The task – Scan the listing below. Copy each line that contains "Coeff".

Input data –
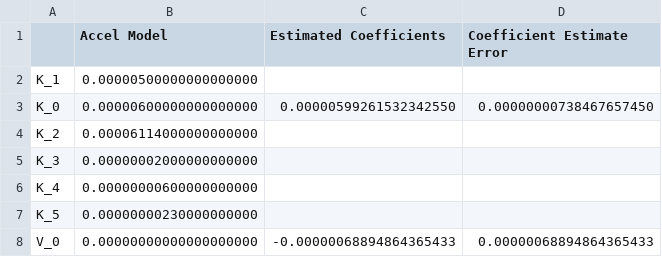
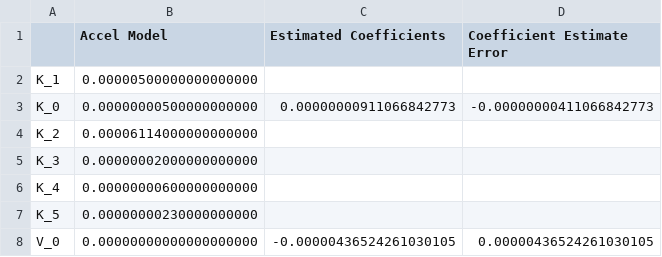
Before and after one commit to seanofabraham/Thesis, a CSV file: Results/Coeff: K_0-K_0_SigmaRPV-0.001_WLS-False_corr_LongHand.csv, drawn as a sheet.

```diff
--- a/Results/Coeff: K_0-K_0_SigmaRPV-0.001_WLS-False_corr_LongHand.csv
+++ b/Results/Coeff: K_0-K_0_SigmaRPV-0.001_WLS-False_corr_LongHand.csv
@@ -2,3 +2,3 @@
 K_1,0.00000500000000000000,,
-K_0,0.00000600000000000000,0.00000599261532342550,0.00000000738467657450
+K_0,0.00000000500000000000,0.00000000911066842773,-0.00000000411066842773
 K_2,0.00006114000000000000,,
@@ -7,2 +7,2 @@ K_4,0.00000000600000000000,,
 K_5,0.00000000230000000000,,
-V_0,0.00000000000000000000,-0.00000068894864365433,0.00000068894864365433
+V_0,0.00000000000000000000,-0.00000436524261030105,0.00000436524261030105
```
Also changed, not shown: Results/Coeff: K_0-K_0_SigmaRPV-0.001_WLS-True_corr_LongHand.csv, Results/Coeff: K_0-K_0_SigmaRPV-0.0_WLS-True_corr_LongHand.csv, 43 other files.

Exercise solution –
Before and after one commit to seanofabraham/Thesis, a CSV file: Results/Coeff: K_0-K_0_SigmaRPV-0.001_WLS-False_corr_LongHand.csv, drawn as a sheet.
--- a/Results/Coeff: K_0-K_0_SigmaRPV-0.001_WLS-False_corr_LongHand.csv
+++ b/Results/Coeff: K_0-K_0_SigmaRPV-0.001_WLS-False_corr_LongHand.csv
Also changed, not shown: Results/Coeff: K_0-K_0_SigmaRPV-0.001_WLS-True_corr_LongHand.csv, Results/Coeff: K_0-K_0_SigmaRPV-0.0_WLS-True_corr_LongHand.csv, 43 other files.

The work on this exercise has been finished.